In the final track of the classic Smiths’ album, The Queen is Dead, Morrissey croons his tardy discovery that “some girls are bigger than others.” The same is true of paperbacks. And size, as they say, matters. There’s a power of attraction in gratuitous endowment. By force of its own mass, and regardless of subject matter, a large paperback generates a kind of gravitational pull. Do laws of physics place any ultimate constraints on size? At what point will glue binding simply fail? And is that fail-point determined by the total number of pages or the total weight of pages? Such are the mysteries of love. But while oversized hardbounds revolve in our eyes like solemn Jupiters of desire, absurdly thick paperbacks draw us in like insatiable black holes, concentrating acquisitional lust in objects deliciously balanced between virginal modesty and button-bursting extravagance.
Note how careful I am not to crease their spines in the act of love.

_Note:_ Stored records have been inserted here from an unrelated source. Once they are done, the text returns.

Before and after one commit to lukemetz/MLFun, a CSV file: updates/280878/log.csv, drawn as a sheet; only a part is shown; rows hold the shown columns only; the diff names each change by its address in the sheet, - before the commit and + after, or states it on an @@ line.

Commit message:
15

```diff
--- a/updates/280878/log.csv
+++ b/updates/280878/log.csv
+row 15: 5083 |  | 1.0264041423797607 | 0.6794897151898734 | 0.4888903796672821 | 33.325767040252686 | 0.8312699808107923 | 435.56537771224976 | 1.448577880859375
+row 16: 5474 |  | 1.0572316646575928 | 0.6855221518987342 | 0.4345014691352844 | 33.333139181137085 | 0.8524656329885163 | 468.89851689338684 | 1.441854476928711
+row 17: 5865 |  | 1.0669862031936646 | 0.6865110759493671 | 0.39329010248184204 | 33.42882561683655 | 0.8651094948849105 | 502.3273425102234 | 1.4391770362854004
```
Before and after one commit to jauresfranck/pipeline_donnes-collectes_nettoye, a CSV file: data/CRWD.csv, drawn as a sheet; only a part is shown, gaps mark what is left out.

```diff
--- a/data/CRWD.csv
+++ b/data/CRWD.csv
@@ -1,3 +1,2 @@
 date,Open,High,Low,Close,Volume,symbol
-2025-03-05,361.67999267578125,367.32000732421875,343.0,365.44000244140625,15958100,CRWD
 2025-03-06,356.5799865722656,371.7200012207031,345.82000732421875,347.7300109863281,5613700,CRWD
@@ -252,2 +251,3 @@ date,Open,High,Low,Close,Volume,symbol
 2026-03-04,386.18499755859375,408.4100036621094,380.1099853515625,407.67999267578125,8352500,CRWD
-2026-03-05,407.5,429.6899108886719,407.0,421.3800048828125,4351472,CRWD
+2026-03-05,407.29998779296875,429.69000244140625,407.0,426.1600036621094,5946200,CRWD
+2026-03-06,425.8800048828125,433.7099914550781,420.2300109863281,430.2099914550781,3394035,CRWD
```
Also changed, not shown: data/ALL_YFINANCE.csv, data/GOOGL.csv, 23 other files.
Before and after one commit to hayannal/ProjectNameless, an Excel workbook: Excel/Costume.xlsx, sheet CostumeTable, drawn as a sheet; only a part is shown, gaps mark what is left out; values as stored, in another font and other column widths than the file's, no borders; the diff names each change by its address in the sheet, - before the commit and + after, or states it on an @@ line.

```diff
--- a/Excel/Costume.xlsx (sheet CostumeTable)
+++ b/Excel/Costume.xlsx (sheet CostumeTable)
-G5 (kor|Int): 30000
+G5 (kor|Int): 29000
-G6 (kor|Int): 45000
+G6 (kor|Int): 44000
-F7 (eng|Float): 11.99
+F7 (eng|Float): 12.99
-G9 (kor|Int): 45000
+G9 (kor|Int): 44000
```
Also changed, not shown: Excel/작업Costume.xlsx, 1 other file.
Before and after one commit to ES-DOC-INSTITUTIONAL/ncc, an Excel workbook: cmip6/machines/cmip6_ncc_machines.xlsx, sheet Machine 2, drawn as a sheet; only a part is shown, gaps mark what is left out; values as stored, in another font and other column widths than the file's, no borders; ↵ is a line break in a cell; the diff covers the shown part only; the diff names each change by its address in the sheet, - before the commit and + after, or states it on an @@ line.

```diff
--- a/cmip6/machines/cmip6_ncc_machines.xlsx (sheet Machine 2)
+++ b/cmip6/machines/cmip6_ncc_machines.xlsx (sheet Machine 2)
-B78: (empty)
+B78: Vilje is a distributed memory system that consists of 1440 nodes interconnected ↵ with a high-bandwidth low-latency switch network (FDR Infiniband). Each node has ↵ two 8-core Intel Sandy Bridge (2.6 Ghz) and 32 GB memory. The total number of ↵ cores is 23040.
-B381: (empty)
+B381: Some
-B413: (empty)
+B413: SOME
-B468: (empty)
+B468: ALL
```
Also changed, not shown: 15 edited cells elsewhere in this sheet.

Clarel, Herman Melville (Northwestern University Press): 893 pages; The Bible with Apocrypha (Oxford World’s Classics): 1824 pages; Anatomy of Melancholy, Robert Burton (New York Review of Books): 1382 pages; Tales and Sketches, Nathaniel Hawthorne (Library of America): 1200 pages.